I grew up in Northern Italy among a cult of pizza-worshippers. We regularly went to Tony's pizza place in Vicenza, il Corsaro Rosso, for a margherita (tomatoes and fresh bufala mozzarella), or quattro stagioni (four seasons: each quarter is topped differently), or funghi (mushrooms). But never with tomato sauce. And never with oregano. The dough was started in the morning, rested all day, and then was hand-thrown, topped as requested, and shoved into a wood-burning clay oven that had been heated to perfection. The fairly thin, yeasty dough blistered and "set" immediately. And upon emerging from the blazing hot forno, was anointed with an intensely fruity olive oil and rushed to its adoring fans who could hardly wait for it to cool by even a degree...and regularly suffered seared palates. Mamma mia, che buona pizza! And we washed it down with a glass of coke -- room temperature with a slice of lemon.
I returned to Vicenza in 1992 with my son, Alex, who was 6 at the time. We were going to visit friends who still lived there, and from whom I'd ascertained that Tony and his pizzas were still going strong as Tony's Pizzeria on Via Todeschini Maffeo, 66, just off Viale Trieste. I'd been telling Alex all about the Italian pizze we used to eat: how they were made, how the toppings were different from American pizza, all about Tony's. "You'll see," I'd tell him, "you're gonna love 'em." And love 'em he did -- room temperature coke with lemon and all. His favorite was frutti di mare -- seafood.

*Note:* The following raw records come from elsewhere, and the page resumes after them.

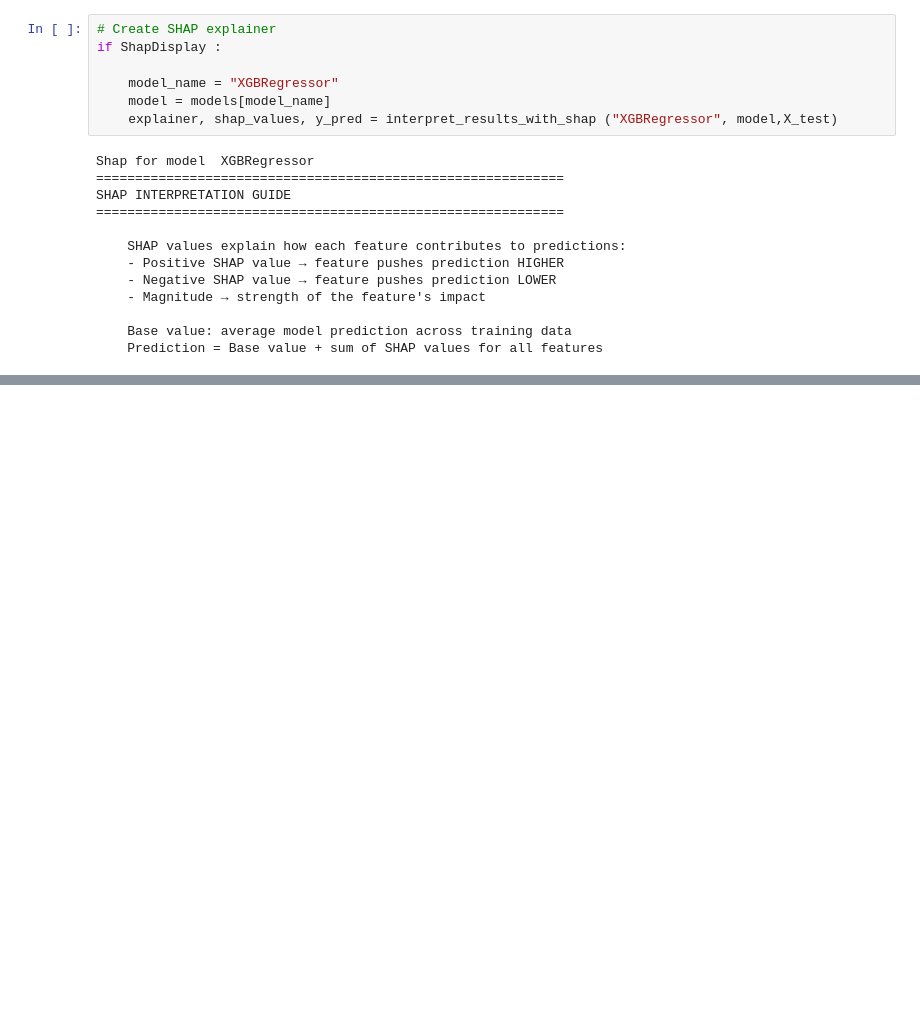
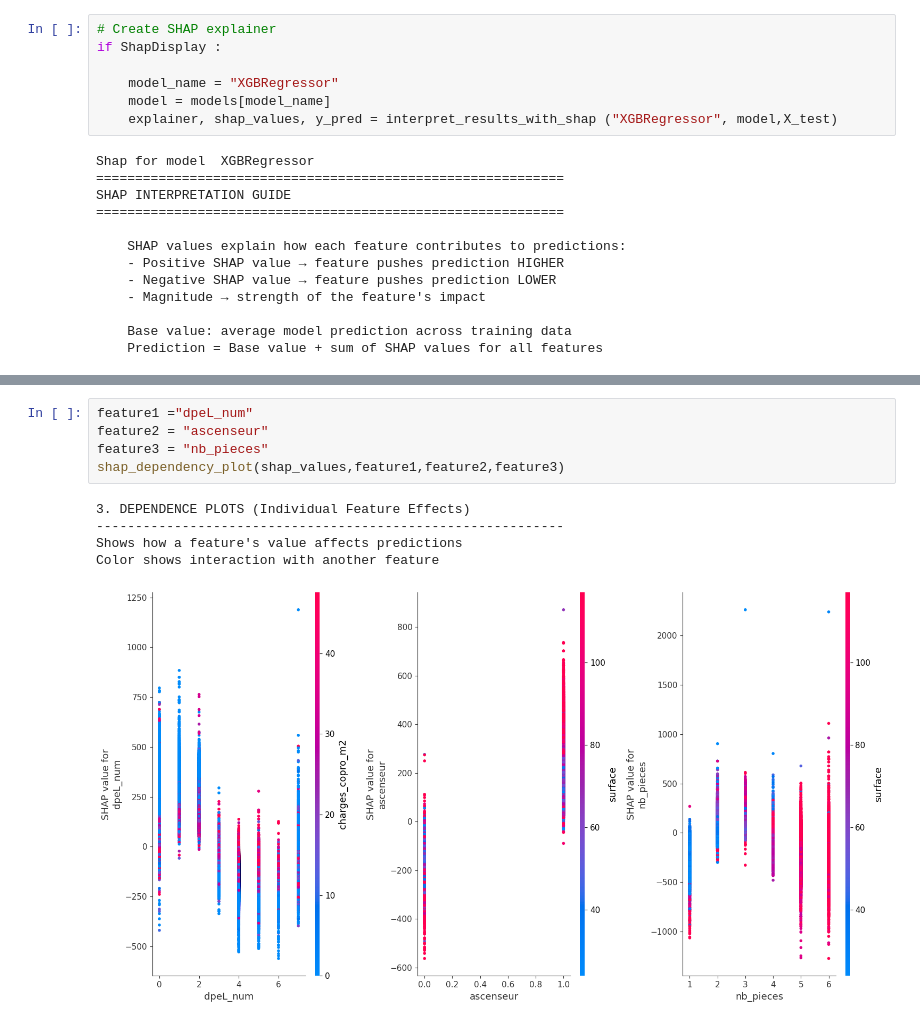
Before and after one commit to Clement2169/immocv, a Jupyter notebook: notebooks/ModellingAppartement-V2.ipynb, the cells around one changed output, grey strips where cells are left out. Drawn from its saved outputs; the diff is of its cells as text; blank space fills up the shorter version.

```diff
--- a/notebooks/ModellingAppartement-V2.ipynb
+++ b/notebooks/ModellingAppartement-V2.ipynb
@@ -881,3 +873,14 @@ Identifies which features interact with each other
+# %%
+feature1 ="dpeL_num"
+feature2 = "ascenseur"
+feature3 = "nb_pieces"
+shap_dependency_plot(shap_values,feature1,feature2,feature3)
+# %% [output]
+3. DEPENDENCE PLOTS (Individual Feature Effects)
+------------------------------------------------------------
+Shows how a feature's value affects predictions
+Color shows interaction with another feature
+[figure, added]
 # %%
 # ==============================================================================
 # 3. DEPENDENCE PLOTS - Feature Effects
```
Also changed, not shown: parts of 20 cells of this notebook.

Sixteen years later, Alex is still raving about Tony's pizza -- and every other pizza he ate while we were in Italy. Matter of fact, he loved ALL the food we ate during our visit: the pizza, polenta, bigoli, gelati, krafen, you name it. Of course, while he loved the pizza, what he found really interesting at Tony's was the bathroom: the hole in the floor, with little elevated "footsteps" to stand on while you do your business, and the long flush chain extending directly from the ceiling. After seeing that toilet, he learned how to say, "Dov'e il gabinetto?" "Where's the restroom?" was always the first thing he'd ask wherever we went. Boys!
And sixteen years later I'm eating gluten-free pizza. I call it my pizzetta. The brown rice tortilla dough, or base, is of course nothing like pizza, really. It's just a flat receptacle for toppings. And the toppings? Well, they've evolved to things I can find here. The taste? "Wow! These are good!!" is the usual response. And then a few days later it's: "I made these tonight and everybody loved them."

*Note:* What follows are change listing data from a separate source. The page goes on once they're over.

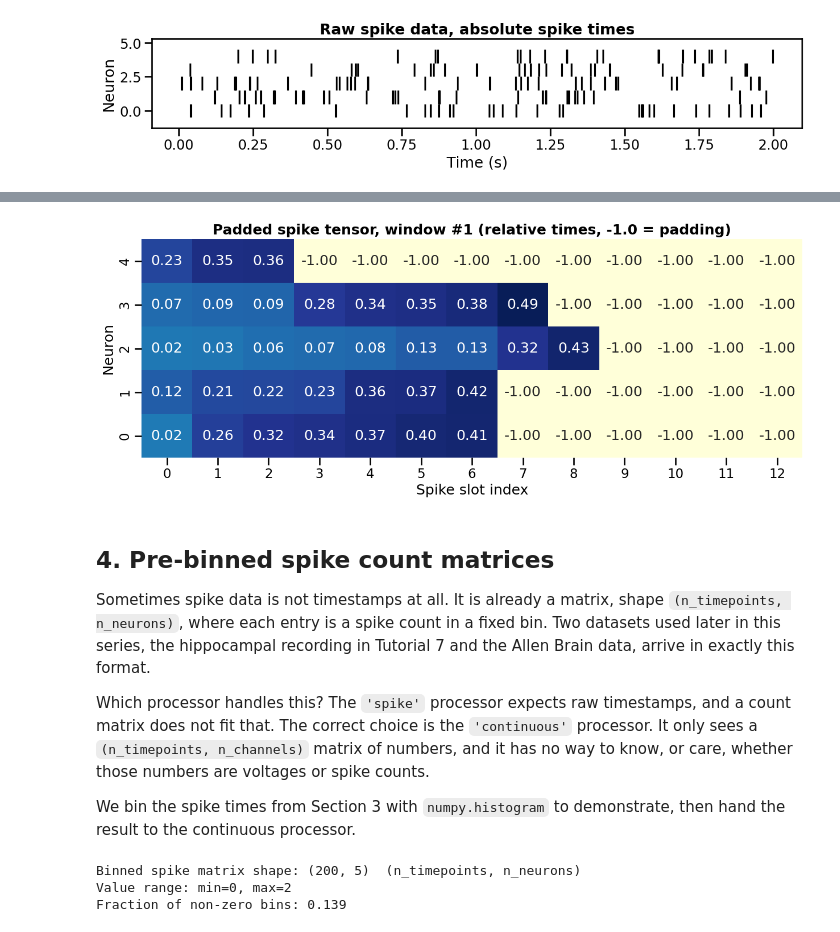
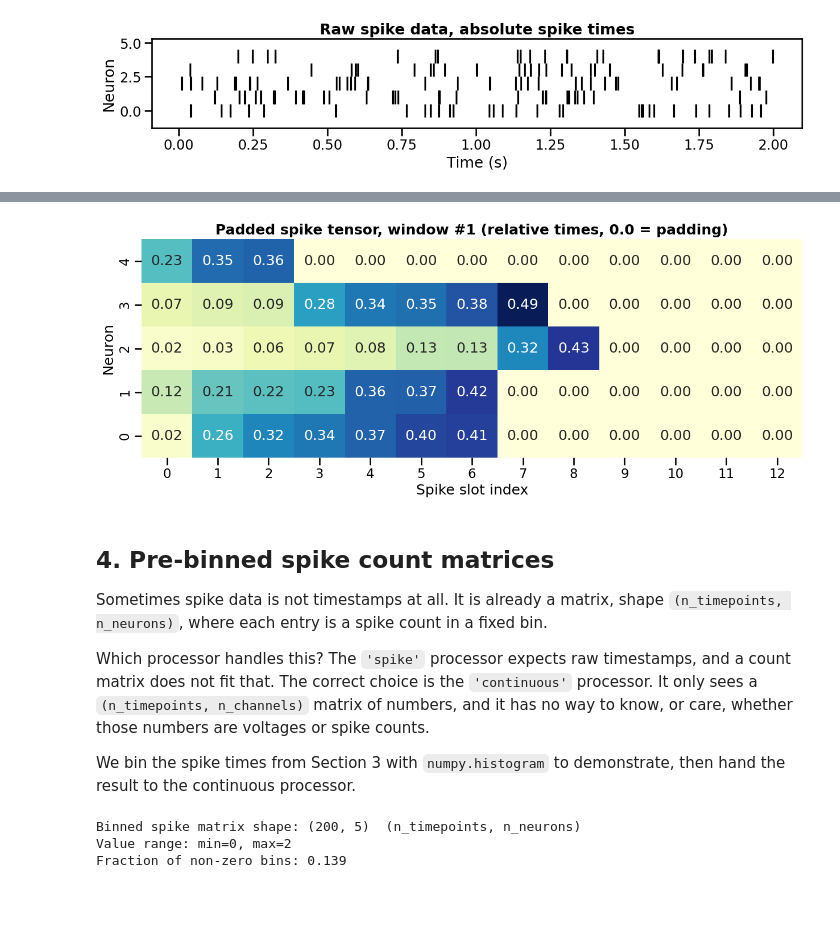
Before and after one commit to eslam-abdelaleem/NeuralMI, a Jupyter notebook: tutorials/02_Neural_Data_Formats.ipynb, the cells around one changed output, grey strips where cells are left out. Drawn from its saved outputs; the diff is of its cells as text; code cells hidden in the pictures; blank space fills up the shorter version.

```diff
--- a/tutorials/02_Neural_Data_Formats.ipynb
+++ b/tutorials/02_Neural_Data_Formats.ipynb
@@ -275,22 +276,21 @@ for i in range(len(spike_data)):
 # %%
 fig, ax = plt.subplots(figsize=(15, 5))
 sns.heatmap(processed_spikes[sample_window], annot=True, fmt=".2f",
             cmap='YlGnBu', cbar=False, ax=ax)
 ax.invert_yaxis()
 ax.set_title(f"Padded spike tensor, window #{sample_window} "
-             "(relative times, -1.0 = padding)", fontweight='bold')
+             "(relative times, 0.0 = padding)", fontweight='bold')
 ax.set_xlabel("Spike slot index")
 ax.set_ylabel("Neuron")
 plt.show()
 # %% [output]
-[figure, old version]
+[figure, new version]
 # %% [markdown]
 ## 4. Pre-binned spike count matrices
 
 Sometimes spike data is not timestamps at all. It is already a matrix, shape
 `(n_timepoints, n_neurons)`, where each entry is a spike count in a fixed
-bin. Two datasets used later in this series, the hippocampal recording in
-Tutorial 7 and the Allen Brain data, arrive in exactly this format.
+bin.
 
 Which processor handles this? The `'spike'` processor expects raw
 timestamps, and a count matrix does not fit that. The correct choice is the
```
Also changed, not shown: parts of 15 cells of this notebook, 14 other files.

Well, they're easy and quick to make, they're pretty tasty, and they're gluten-free. You can top them with just about anything you like. Just make sure you use the best. "No tomato sauce??" one of my friends recently asked. No, and once you make these you'll see why. Meat? Well, I'd never, but feel free to.

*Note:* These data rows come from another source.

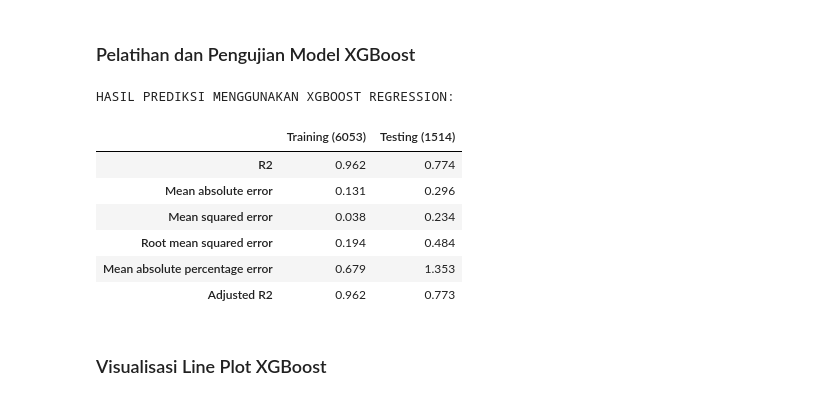
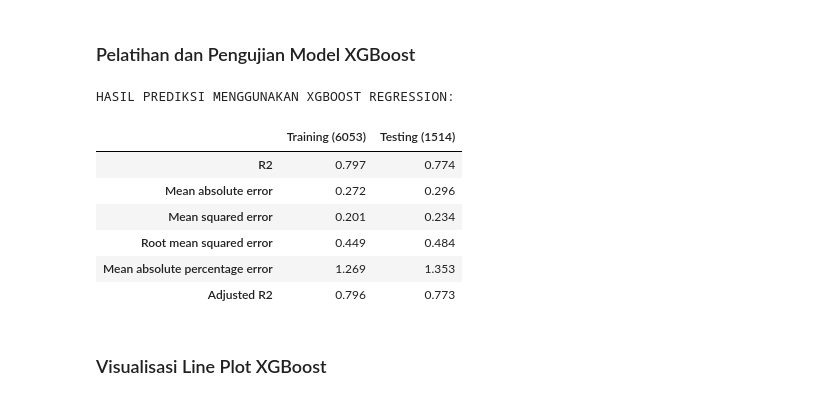
Before and after one commit to TI3G-PBL-House-Price/ml-model-testing, a Jupyter notebook: model/xgboost.ipynb, the cells around one changed output. Cells and saved outputs as stored; diff of their text form; code cells hidden in the pictures.

```diff
--- a/model/xgboost.ipynb
+++ b/model/xgboost.ipynb
@@ -47,38 +48,33 @@ def hitung_metrik_jurnal(y_aktual, y_prediksi, jumlah_fitur=7):
 # %% [markdown]
 ### Pelatihan dan Pengujian Model XGBoost
 # %%
-# Inisialisasi model XGBoost Regressor dengan parameter standar artikel
-model_xgb = XGBRegressor(
-    reg_alpha=0,
-    reg_lambda=1,
-    random_state=42
-)
+model_xgb = XGBRegressor(random_state=42)
 
-# Melatih model pada Data Training dan menguji pada Data Testing
+kf = KFold(n_splits=10, shuffle=True, random_state=42)
+y_pred_train_xgb = cross_val_predict(model_xgb, X_train, y_train, cv=kf)
+
 model_xgb.fit(X_train, y_train)
-
-y_pred_train_xgb = model_xgb.predict(X_train)
-y_pred_test_xgb  = model_xgb.predict(X_test)
+y_pred_test_xgb = model_xgb.predict(X_test)
 
 metrik_train_xgb = hitung_metrik_jurnal(y_train, y_pred_train_xgb, jumlah_fitur=X_train.shape[1])
-metrik_test_xgb  = hitung_metrik_jurnal(y_test, y_pred_test_xgb, jumlah_fitur=X_test.shape[1])
+metrik_test_xgb  = hitung_metrik_jurnal(y_test, y_pred_test_xgb, jumlah_fitur=X_train.shape[1])
 
 df_tabel_xgb = pd.DataFrame({
     f'Training ({len(X_train)})': metrik_train_xgb,
     f'Testing ({len(X_test)})': metrik_test_xgb
 })
 
 print("HASIL PREDIKSI MENGGUNAKAN XGBOOST REGRESSION:")
 display(df_tabel_xgb)
 # %% [output]
 HASIL PREDIKSI MENGGUNAKAN XGBOOST REGRESSION:
 |  | Training (6053) | Testing (1514) |
-| R2 | 0.962 | 0.774 |
-| Mean absolute error | 0.131 | 0.296 |
-| Mean squared error | 0.038 | 0.234 |
-| Root mean squared error | 0.194 | 0.484 |
-| Mean absolute percentage error | 0.679 | 1.353 |
-| Adjusted R2 | 0.962 | 0.773 |
+| R2 | 0.797 | 0.774 |
+| Mean absolute error | 0.272 | 0.296 |
+| Mean squared error | 0.201 | 0.234 |
+| Root mean squared error | 0.449 | 0.484 |
+| Mean absolute percentage error | 1.269 | 1.353 |
+| Adjusted R2 | 0.796 | 0.773 |
 # %% [markdown]
 ### Visualisasi Line Plot XGBoost
 # %%
```
Also changed, not shown: parts of 1 cell of this notebook, 10 other files.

Give them a try and let me know how you like your pizzetta. Here's how we like mine....
GF brown rice tortilla, 1 per person....or more
evoo....extra virgin olive oil
zucchinis, sliced very thin
eggplant, sliced very thin
marinated artichoke hearts
cerignola olives, green and/or black
sun-dried tomato pieces (the kinds packed in olive oil, garlic, and herbs)
manchego cheese, sliced
feta or cotija cheese, crumbled
herbes de provence
crushed red pepper
1. Heat your oven to 425 degrees F.
2. Brush the tortillas with evoo.
3. Top the tortillas, as desired. I top them with the listed ingredients and in that order.
4. Bake the pizzas for about 12 - 13 minutes, or until the crust is golden brown and the cheese melts.
5. Remove from the oven, sprinkle with red pepper, if desired, and cut into 4 or 6 pieces.
6. Enjoy hot -- with a glass of vino.....or warm coke and lemon :)
Note: The toppings need to be fairly dry/drained; otherwise the tortilla will become soggy and limp. With brown rice tortillas you want a crispy crust. Also, I like my cheese to lightly blanket, not smother, the rest of the toppings. And is summer, I like to add shreds of fresh basil.